Do keep in mind that short tails do best when kept at more moderate temperatures. A hot spot in the mid-80s is about right. They tend to get pretty grumpy and defensive when they get too warm, so keep that in mind when you’re putting together your setup. Lots of people seem to have success keeping them with ambient room temps in the low 80s, but that’s not a viable option for me, so my girl has an 85F hot spot, with the ambient temp on her warm end in the low 80s and a cool end in the high 70s.
I’ve found my blood python to be quite easy to keep. The environmental requirements are pretty easy to achieve, with their moderate temp and humidity needs, and she eats like a champ. She hasn’t even turned down a meal when deep in blue. They do tend to produce more liquid urine than many other snakes, but it’s easy to deal with. I just change the substrate on the side where she peed, it probably takes about 5 minutes. And my blood is very docile and gentle (so long as it’s not feeding time). She’s hook-trained and is a joy to handle. She was a little nervous and nippy when I first got her (pretty typical of baby snakes in general, regardless of species), but she calmed down after just a few handling sessions.
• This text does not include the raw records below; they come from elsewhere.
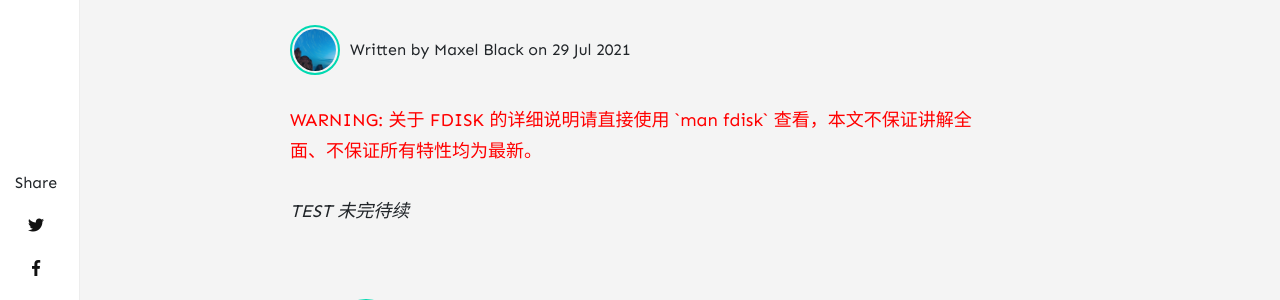
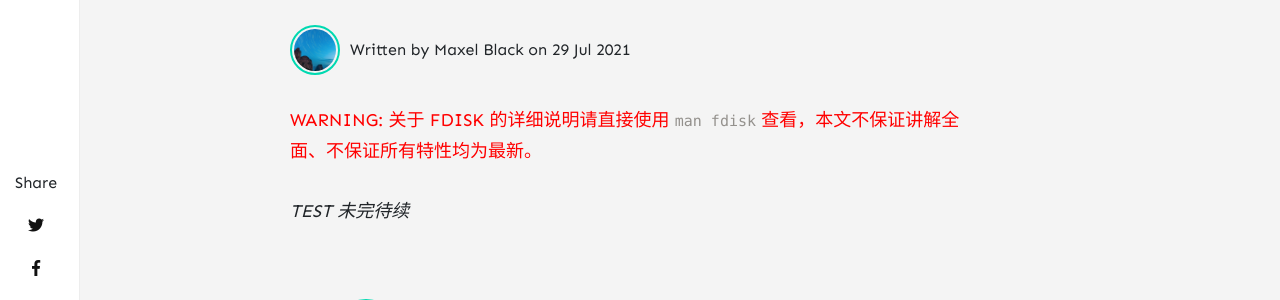
Before and after one commit to maxelblack/maxels-pages, a Jekyll site: the page built from _posts/2021-07-29-fdisk.md, in a window 1280 px wide. Shown: the part 200-500 px from the top of the page. Built offline with Jekyll 4.4.1, drawn with Linux system fonts in a browser that asks for light colours; nearby versions of some CDN libraries; comment, search, counter and statistics services are not loaded.

Commit message:
Update fdisk tips

```diff
--- a/_posts/2021-07-29-fdisk.md
+++ b/_posts/2021-07-29-fdisk.md
@@ -5,6 +5,6 @@
 categories: [ "Linux", "技术", "教程", "命令" ]
 ---
 
-<p><font color="red">WARNING: 关于 FDISK 的详细说明请直接使用 `man fdisk` 查看，本文不保证讲解全面、不保证所有特性均为最新。</font></p>
+<p><font color="red">WARNING: 关于 FDISK 的详细说明请直接使用 <code>man fdisk</code> 查看，本文不保证讲解全面、不保证所有特性均为最新。</font></p>
 
 *TEST 未完待续*
```
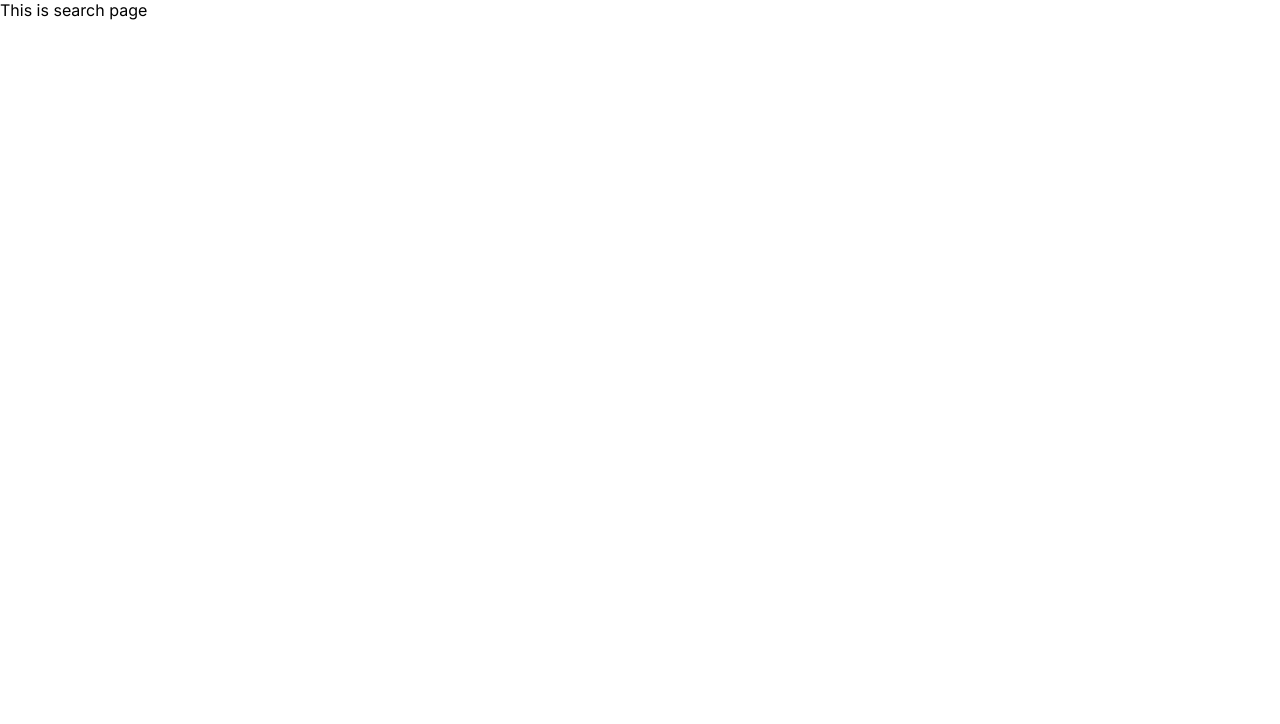
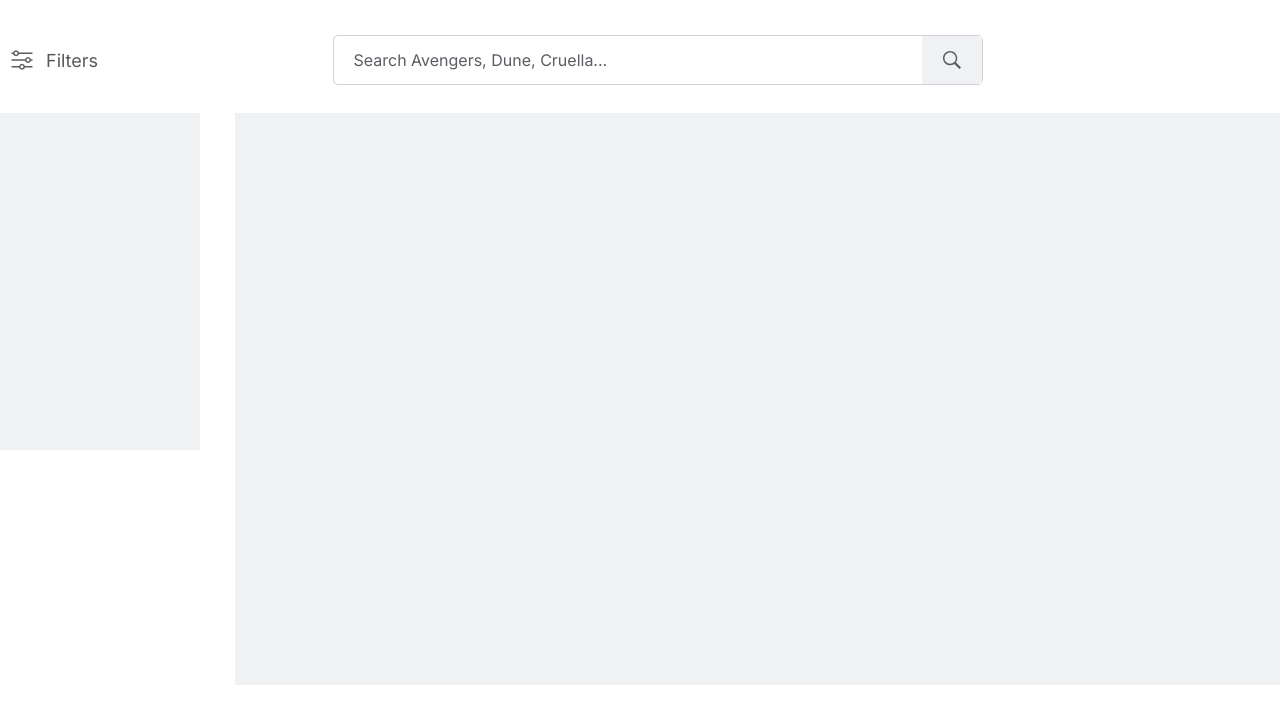
Before and after one commit to mansoor-roeen-glitch/shiny-potato, a React (Create React App) app: page / in a window 1280 px wide. Both pictures are taken after a click on the element "Euphoria". Shown: the top 724 px of the page. Built offline with nearby package versions, Linux system fonts and the light colour scheme.

Commit message:
updated searchRoute.js, and links and routing

```diff
--- a/src/App.js
+++ b/src/App.js
@@ -3,8 +3,8 @@ import React from 'react';
 import { Route, Routes, BrowserRouter as Router } from 'react-router-dom';
 
 // Route Components
-import Home from './routes/Home';
-import Search from './routes/Search'
+import Home from './routes/HomeRoute';
+import Search from './routes/SearchRoute'
 
 export default function App() {
 
--- a/src/components/SearchBar.js
+++ b/src/components/SearchBar.js
@@ -24,7 +24,7 @@ export default function SearchBar ({...props}) {
 
 	const handleSearchButton = () => {
 		if (query.length > 0) {
-			navigate(`/search?query=${encodeURI(query)}`)
+			navigate(`/search?query=${encodeURI(query)}&type=${DROPDOWNS.searchBarDropdown[type].toLowerCase()}`)
 		}
 	}
 
@@ -33,7 +33,7 @@ export default function SearchBar ({...props}) {
 
 
 	return (
-		<SearchBarWrapper border={BORDERS.searchBarBorder} isInputOnFocus={isInputOnFocus}>
+		<MainWrapper border={BORDERS.searchBarBorder} isInputOnFocus={isInputOnFocus}>
 
 			<InputWrapper background={COLORS.backgroundColorTypeB} isInputOnFocus={isInputOnFocus}>
 				<Input
@@ -93,7 +93,7 @@ export default function SearchBar ({...props}) {
 
 			</TypeSelectorWrapper>
 
-		</SearchBarWrapper>
+		</MainWrapper>
   )
 }
 
@@ -235,7 +235,7 @@ const InputWrapper = styled.div `
 	height: 100%;
 `;
 
-const SearchBarWrapper = styled.div `
+const MainWrapper = styled.div `
 	display: flex;
 	align-items: center;
 	justify-content: space-between;
--- a/src/routes/Home.js
+++ b/src/routes/HomeRoute.js
@@ -7,7 +7,7 @@ import {COLORS, FONTS, LISTS} from '../constants';
 import SearchBar from '../components/SearchBar';
 import { Link } from 'react-router-dom';
 
-export default function Home({...props}) {
+export default function HomeRoute ({...props}) {
 
   return (
 
--- a/src/routes/Search.js
+++ /dev/null
@@ -1,5 +0,0 @@
-import React from 'react';
-
-export default function Search() {
-  return <div>This is search page</div>;
-}
--- /dev/null
+++ b/src/routes/SearchRoute.js
@@ -0,0 +1,170 @@
+// Dependencies
+import React, { useState, useEffect } from 'react';
+import styled from 'styled-components';
+import { useLocation } from 'react-router-dom';
+import { useNavigate } from 'react-router';
+
+// Components
+import SearchBar from '../components/SearchBar';
+import Icon from '../components/Icon';
+
+export default function SearchRoute () {
+
+  // Component States
+  const [searchTerm, setSearchTerm] = useState('');
+  const [searchType, setSearchType] = useState('movies');
+
+  // Component Variables
+  const navigate = useNavigate();
+  const {search} = useLocation();
+
+  const query = new URLSearchParams(search);
+
+  let queryParam = query.get('query');
+  let typeParam =  query.get('type');
+
+  if (!queryParam || queryParam.length < 1) {
+    navigate('/');
+  }
+
+  if (typeParam !== 'movies' && typeParam !== 'shows') {
+    typeParam = 'movies'
+  }
+
+  // Component Functions
+  const udpateSearchType = () => setSearchType(typeParam);
+  const updateSearchTerm = () => setSearchTerm(decodeURI(queryParam));
+
+  // Component UseEffect Hook
+  useEffect(() => {
+    updateSearchTerm()
+    udpateSearchType()
+  }, [])
+
+  return (
+    <OuterWrapper>
+      <MainWrapper>
+
+        <FiltersWrapper>
+
+          <FiltersHeader>
+
+            <Icon
+              iconFile='filters-icon.svg'
+              iconAlt='Filters Icon'
+              iconSize={{
+                iconHeight: 24,
+                iconWidth: 24,
+              }}
+            />
+            <HeaderText>
+              Filters
+            </HeaderText>
+
+          </FiltersHeader>
+
+          <FiltersContent>
+
+          </FiltersContent>
+
+        </FiltersWrapper>
+
+        <SearchWrapper>
+
+          <SearchHeader>
+            <SearchBar
+              query={searchTerm}
+              isInputOnFocus={true}
+              isDropdownActive={false}
+              type={searchType === 'movies' ? 0 : 1}
+            />
+          </SearchHeader>
+
+          <SearchContent>
+
+          </SearchContent>
+
+        </SearchWrapper>
+
+      </MainWrapper>
+    </OuterWrapper>
+  );
+
+}
+
+const HeaderText = styled.span `
+  font-size: 18px;
+
+  display: flex;
+  align-items: center;
+  color: #56595B;
+`;
+
+const SearchContent = styled.div `
+  width: 100%;
+  height: auto;
+  background: #EFF1F3;
+`;
+
+const SearchHeader = styled.div `
+  width: 100%;
+  height: 100%;
+  padding-right: 200px;
+
+  display: flex;
+  align-items: center;
+  justify-content: center;
+`;
+
+const FiltersContent = styled.div `
+  width: auto;
+  height: 100%;
+  background: #EFF1F3;
+`;
+
+const FiltersHeader = styled.div `
+  height: 100%;
+  width: 100%;
+  column-gap: 12px;
+  padding-left: 10px;
+
+  display: flex;
+  align-items: center;
+`;
+
+const SearchWrapper = styled.div `
+  width: 100%;
+  height: 650px;
+  row-gap: 28px;
+  grid-template-rows: 50px 1fr;
+
+  display: grid;
+`;
+
+const FiltersWrapper = styled.div `
+  width: 100%;
+  height: 415px;
+  row-gap: 28px;
+  grid-template-rows: 50px 1fr;
+
+  display: grid;
+`;
+
+const MainWrapper = styled.div `
+  width: 100%;
+  max-width: 1300px;
+  column-gap: 35px;
+  grid-template-columns: 200px 1fr;
+  padding-top: 35px;
+
+  display: grid;
+  height: fit-content;
+`;
+
+const OuterWrapper = styled.div `
+  width: 100%;
+  height: 100%;
+
+  display: flex;
+  justify-content: center;
+`;
```
Also changed, not shown: public/icons/filters-icon.svg.
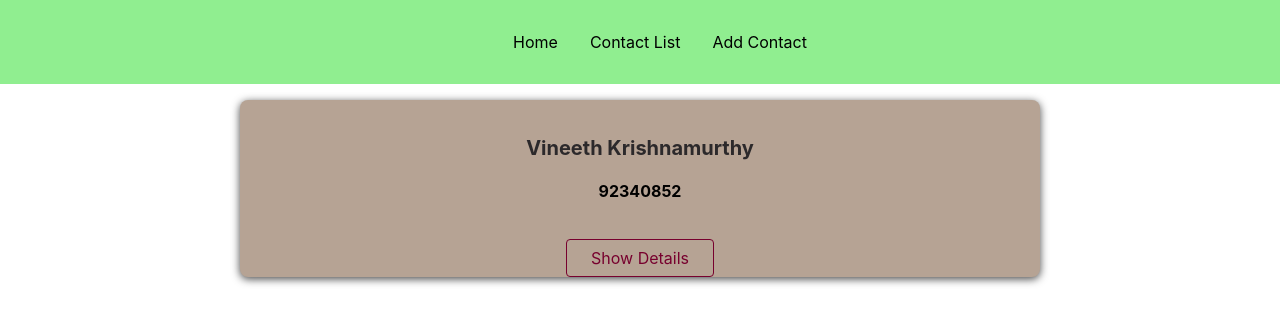
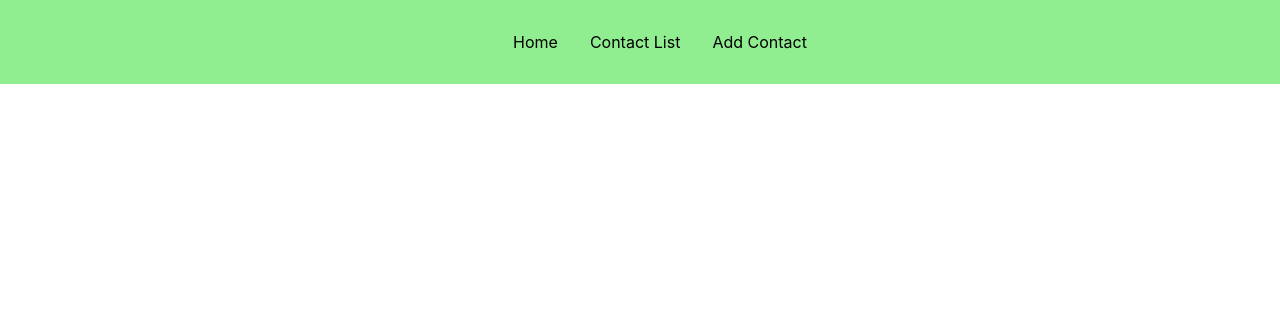
Before and after one commit to vineeth2/contact-list-app, a Next.js app: page /contacts in a window 1280 px wide. Shown: the top 324 px of the page. Built offline with nearby package versions, Linux system fonts and the light colour scheme.

Commit message:
Gave each object an index field, for indexing

```diff
--- a/pages/contacts.js
+++ b/pages/contacts.js
@@ -2,16 +2,7 @@
 import ContactList from '../components/ContactList';
 //import { MongoClient } from 'mongodb';
 
-const temp_contacts = [
-    {
-        fname: "Vineeth",
-        lname: "Krishnamurthy",
-        email: "vineeth@gmail.com",
-        phone: "92340852",
-        address: "123 way st",
-        //id: "1"
-    }
-]
+const temp_contacts = []
 
 function ContactsPage(props) {
     return (
```
Also changed, not shown: pages/add-contact.js (+10 -1 lines).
I think short tails are wonderful and vastly underrated snakes. They’re beautiful, they’re a great size, and they’re relatively easy to keep. I also get the sense that my blood python is very intelligent. That’s not really based on anything scientific, but she seems to have a lot more sense than my sand boa. I’m sure you’ll love whatever you end up getting.